◆ **Task description**:
I would like every line of the records below that contains the word "trial" copied.

◆ **Data shown**:
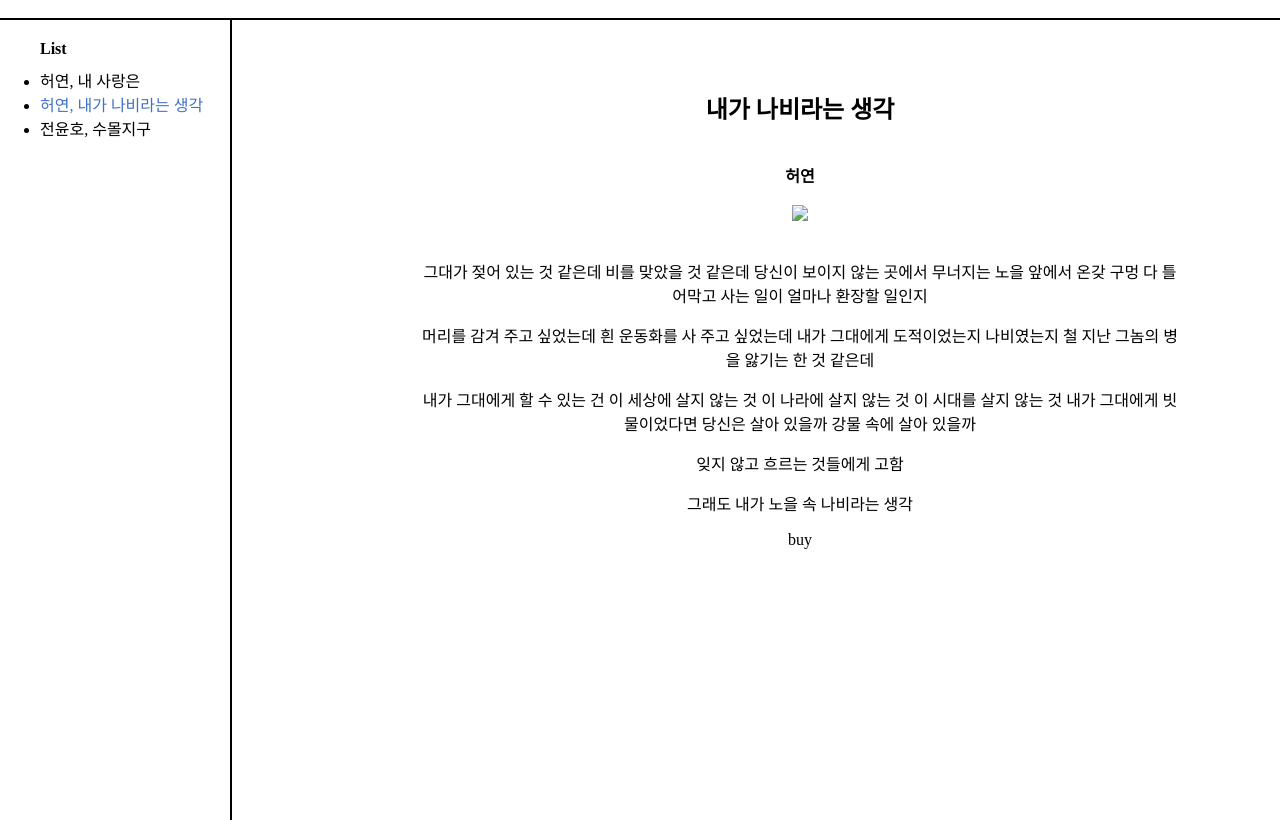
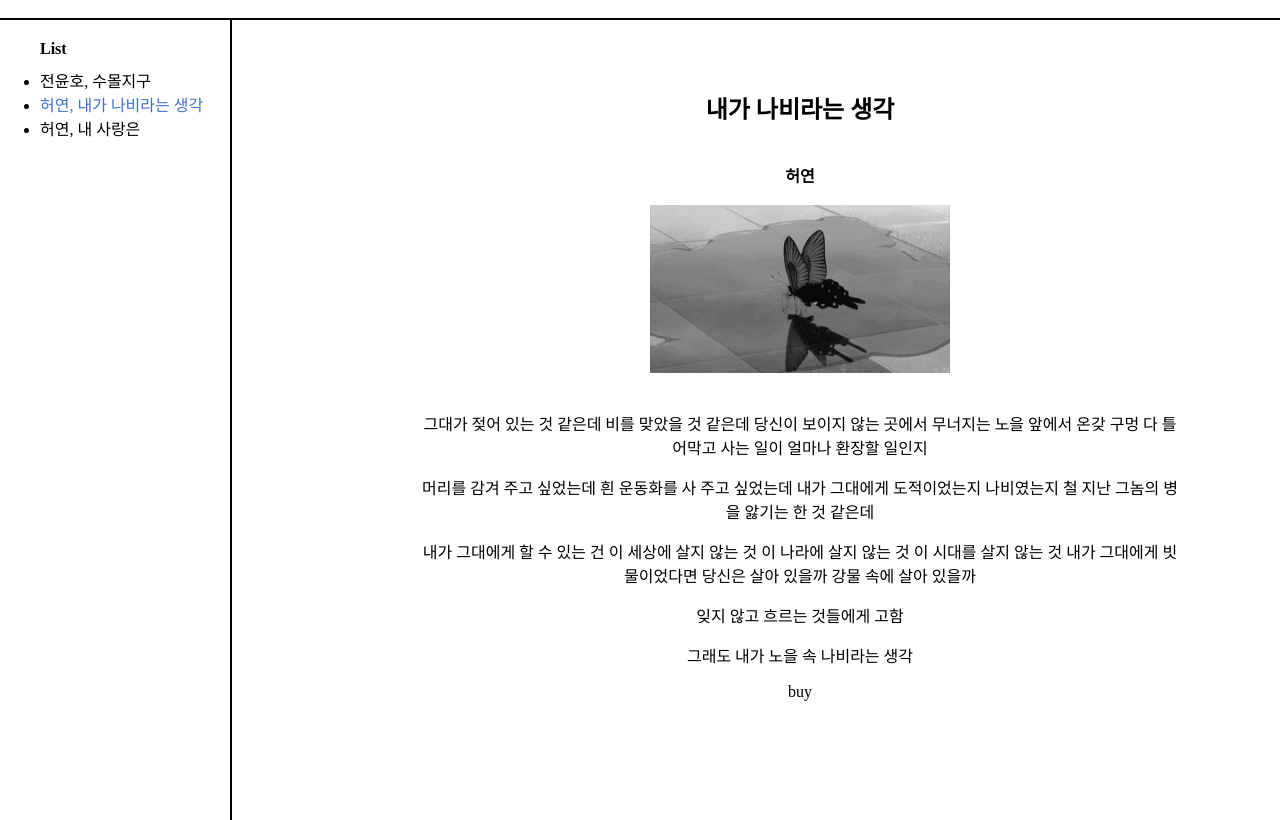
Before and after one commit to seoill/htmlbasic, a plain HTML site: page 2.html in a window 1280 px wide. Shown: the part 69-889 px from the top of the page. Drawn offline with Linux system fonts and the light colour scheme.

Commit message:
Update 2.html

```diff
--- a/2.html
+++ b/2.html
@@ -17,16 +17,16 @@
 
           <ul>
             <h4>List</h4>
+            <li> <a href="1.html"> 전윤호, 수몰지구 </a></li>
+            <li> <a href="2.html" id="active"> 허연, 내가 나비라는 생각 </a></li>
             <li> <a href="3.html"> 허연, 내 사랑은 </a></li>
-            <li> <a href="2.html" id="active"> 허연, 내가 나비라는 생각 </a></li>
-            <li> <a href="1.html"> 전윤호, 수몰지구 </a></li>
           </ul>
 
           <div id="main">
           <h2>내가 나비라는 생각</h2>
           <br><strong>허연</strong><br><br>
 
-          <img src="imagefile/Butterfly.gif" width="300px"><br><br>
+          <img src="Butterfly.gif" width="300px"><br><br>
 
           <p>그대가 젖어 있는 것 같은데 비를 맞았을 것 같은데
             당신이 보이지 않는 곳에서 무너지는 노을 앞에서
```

...

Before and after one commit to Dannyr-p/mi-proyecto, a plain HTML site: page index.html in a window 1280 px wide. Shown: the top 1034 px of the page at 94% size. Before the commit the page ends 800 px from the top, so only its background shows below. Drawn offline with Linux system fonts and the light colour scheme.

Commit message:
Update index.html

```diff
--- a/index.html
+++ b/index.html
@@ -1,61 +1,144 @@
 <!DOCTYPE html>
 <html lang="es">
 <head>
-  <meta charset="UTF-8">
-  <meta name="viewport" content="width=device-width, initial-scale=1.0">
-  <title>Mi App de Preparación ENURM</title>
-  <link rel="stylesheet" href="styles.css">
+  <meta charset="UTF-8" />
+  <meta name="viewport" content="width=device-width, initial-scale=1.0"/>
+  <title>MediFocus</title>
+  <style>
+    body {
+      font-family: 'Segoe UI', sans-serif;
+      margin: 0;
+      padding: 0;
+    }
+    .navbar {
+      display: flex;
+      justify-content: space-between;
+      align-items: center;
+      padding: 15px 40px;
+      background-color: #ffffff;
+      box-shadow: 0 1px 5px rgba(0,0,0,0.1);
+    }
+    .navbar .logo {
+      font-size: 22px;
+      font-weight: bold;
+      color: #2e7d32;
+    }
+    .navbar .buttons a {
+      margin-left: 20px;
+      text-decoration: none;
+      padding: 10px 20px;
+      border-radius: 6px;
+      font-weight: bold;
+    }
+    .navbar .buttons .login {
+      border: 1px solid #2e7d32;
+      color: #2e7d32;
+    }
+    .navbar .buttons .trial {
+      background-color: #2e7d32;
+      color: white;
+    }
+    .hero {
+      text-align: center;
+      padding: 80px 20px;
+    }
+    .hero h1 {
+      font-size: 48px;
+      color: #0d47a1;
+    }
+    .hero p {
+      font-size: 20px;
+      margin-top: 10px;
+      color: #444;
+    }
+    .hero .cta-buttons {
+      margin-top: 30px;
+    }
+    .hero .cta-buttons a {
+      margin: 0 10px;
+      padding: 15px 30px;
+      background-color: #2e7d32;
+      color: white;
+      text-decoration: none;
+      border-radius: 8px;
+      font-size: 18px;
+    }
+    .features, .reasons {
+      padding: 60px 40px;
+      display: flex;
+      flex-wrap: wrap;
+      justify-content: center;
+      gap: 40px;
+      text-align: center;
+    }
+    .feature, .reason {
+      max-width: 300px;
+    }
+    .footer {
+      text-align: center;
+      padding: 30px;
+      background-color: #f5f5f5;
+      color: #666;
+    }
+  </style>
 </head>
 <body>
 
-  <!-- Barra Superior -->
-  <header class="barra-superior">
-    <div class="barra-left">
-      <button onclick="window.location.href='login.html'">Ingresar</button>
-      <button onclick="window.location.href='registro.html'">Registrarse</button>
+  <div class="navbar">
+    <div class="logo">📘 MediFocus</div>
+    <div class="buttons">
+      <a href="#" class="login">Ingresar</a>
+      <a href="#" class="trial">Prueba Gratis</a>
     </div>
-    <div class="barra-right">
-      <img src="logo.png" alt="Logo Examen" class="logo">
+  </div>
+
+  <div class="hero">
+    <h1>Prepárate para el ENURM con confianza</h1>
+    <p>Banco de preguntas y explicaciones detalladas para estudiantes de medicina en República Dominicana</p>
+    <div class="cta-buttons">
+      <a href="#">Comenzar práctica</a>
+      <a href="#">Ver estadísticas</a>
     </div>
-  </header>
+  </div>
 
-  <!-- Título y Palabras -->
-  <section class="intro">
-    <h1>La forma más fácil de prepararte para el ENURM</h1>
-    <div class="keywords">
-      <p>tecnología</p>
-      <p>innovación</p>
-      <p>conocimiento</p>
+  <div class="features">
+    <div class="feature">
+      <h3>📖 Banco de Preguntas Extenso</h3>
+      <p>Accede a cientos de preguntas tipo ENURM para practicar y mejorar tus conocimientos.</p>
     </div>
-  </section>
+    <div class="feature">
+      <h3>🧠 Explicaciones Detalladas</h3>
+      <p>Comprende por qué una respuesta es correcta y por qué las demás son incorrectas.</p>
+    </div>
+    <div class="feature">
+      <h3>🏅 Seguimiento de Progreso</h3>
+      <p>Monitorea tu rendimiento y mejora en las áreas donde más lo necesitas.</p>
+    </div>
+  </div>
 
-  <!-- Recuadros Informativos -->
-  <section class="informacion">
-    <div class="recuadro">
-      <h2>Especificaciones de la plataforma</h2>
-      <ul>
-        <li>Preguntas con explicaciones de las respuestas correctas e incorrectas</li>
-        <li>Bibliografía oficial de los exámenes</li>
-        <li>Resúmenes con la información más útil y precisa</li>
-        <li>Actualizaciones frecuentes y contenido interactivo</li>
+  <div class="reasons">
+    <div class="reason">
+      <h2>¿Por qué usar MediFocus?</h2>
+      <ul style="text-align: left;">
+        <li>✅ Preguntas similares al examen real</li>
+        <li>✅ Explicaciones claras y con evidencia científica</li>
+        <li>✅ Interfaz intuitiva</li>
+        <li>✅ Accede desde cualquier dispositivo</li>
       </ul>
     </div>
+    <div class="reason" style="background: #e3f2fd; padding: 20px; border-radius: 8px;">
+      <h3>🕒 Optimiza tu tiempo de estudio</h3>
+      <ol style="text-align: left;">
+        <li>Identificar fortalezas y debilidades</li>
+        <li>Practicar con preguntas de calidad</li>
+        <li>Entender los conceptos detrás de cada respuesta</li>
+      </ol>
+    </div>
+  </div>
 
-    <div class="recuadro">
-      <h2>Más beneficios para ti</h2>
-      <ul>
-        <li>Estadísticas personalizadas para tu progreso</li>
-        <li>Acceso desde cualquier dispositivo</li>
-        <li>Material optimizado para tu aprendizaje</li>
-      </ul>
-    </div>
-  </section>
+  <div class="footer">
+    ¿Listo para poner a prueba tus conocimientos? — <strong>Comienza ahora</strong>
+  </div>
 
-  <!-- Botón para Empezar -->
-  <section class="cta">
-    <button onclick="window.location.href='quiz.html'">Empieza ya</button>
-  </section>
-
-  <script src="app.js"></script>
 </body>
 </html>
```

---

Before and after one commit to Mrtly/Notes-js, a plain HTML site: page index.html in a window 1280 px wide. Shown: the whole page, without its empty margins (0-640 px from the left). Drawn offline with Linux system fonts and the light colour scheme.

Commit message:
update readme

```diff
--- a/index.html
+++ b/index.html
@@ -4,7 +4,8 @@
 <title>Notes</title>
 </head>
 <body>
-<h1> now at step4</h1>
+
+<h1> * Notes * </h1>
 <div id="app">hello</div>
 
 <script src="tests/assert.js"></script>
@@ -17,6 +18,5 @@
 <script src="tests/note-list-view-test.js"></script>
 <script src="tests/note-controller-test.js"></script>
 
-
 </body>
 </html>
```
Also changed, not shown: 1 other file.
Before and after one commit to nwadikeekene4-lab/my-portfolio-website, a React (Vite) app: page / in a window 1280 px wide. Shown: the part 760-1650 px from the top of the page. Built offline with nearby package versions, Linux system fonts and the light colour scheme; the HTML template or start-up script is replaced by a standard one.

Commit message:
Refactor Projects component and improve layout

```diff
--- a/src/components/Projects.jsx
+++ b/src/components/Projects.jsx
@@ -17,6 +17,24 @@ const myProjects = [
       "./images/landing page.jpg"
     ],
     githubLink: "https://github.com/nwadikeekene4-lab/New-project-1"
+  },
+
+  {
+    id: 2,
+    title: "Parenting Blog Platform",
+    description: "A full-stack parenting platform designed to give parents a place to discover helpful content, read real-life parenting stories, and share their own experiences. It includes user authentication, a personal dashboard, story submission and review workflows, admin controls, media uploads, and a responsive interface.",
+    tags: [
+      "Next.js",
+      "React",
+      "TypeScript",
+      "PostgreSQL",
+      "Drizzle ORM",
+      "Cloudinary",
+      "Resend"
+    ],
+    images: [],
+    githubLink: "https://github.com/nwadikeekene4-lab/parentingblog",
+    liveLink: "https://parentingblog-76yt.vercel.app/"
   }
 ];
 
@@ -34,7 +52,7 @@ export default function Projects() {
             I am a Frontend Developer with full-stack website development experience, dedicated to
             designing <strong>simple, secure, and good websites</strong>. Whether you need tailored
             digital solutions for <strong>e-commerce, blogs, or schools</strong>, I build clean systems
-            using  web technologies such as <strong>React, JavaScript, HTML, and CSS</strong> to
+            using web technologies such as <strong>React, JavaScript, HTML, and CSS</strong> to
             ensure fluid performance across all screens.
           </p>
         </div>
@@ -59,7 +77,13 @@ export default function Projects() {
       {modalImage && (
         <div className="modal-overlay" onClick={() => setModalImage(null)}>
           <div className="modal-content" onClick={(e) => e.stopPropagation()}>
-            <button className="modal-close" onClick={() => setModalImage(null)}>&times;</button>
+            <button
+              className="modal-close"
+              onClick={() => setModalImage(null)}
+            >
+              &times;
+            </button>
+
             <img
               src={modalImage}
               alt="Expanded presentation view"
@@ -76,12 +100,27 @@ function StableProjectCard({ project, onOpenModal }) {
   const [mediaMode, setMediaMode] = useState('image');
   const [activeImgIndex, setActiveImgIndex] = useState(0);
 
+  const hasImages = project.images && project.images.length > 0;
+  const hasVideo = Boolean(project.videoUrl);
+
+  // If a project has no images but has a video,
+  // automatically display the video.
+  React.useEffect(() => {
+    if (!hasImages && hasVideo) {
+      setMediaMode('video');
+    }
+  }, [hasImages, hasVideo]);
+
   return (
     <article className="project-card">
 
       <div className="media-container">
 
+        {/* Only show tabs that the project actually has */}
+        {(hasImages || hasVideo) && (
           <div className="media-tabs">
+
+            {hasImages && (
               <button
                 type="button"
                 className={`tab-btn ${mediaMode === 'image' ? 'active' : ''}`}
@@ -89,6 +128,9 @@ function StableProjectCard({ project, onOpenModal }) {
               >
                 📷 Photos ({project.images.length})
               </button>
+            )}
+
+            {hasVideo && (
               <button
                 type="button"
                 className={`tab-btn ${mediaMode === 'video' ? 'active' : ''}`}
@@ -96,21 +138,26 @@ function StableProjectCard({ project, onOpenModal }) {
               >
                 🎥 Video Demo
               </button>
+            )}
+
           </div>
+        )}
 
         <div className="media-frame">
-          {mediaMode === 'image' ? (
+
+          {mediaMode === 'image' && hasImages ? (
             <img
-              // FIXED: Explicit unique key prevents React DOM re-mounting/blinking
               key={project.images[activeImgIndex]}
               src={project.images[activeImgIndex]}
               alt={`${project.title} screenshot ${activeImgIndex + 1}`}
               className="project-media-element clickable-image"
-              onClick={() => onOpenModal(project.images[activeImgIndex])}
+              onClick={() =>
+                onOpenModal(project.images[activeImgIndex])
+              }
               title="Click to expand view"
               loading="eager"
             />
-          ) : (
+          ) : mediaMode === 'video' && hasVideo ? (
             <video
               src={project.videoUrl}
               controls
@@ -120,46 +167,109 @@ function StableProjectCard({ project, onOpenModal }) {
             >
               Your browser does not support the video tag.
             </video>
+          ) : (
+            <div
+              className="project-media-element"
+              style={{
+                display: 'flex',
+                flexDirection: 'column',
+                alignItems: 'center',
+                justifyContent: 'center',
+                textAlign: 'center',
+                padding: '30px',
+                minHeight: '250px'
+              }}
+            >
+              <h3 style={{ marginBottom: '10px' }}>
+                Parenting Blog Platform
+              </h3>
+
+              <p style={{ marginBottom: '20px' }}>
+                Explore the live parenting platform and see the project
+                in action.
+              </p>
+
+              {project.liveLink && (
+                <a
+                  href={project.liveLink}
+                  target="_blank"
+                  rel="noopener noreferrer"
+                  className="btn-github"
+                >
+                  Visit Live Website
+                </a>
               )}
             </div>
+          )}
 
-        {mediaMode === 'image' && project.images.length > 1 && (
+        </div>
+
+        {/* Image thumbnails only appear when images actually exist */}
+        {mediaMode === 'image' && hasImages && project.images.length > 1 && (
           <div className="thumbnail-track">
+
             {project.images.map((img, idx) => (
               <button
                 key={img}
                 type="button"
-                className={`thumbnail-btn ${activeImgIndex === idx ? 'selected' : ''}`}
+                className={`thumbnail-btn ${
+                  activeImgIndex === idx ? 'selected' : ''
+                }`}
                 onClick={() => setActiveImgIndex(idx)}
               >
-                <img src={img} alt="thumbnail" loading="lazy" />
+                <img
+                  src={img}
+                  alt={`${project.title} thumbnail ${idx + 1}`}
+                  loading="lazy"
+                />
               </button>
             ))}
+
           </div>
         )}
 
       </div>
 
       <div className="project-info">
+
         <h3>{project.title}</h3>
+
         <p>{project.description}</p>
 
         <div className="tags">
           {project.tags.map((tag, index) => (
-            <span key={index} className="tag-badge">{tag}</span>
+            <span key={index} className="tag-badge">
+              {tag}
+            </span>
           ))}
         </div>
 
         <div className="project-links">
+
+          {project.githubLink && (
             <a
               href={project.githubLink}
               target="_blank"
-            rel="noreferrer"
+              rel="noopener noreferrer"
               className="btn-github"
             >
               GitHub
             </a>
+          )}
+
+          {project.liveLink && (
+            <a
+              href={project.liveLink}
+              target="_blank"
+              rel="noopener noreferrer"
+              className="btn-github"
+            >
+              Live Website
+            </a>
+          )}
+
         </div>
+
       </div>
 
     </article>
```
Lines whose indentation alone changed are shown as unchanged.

◆ **Written answer**:
+    .navbar .buttons .trial {
+      <a href="#" class="trial">Prueba Gratis</a>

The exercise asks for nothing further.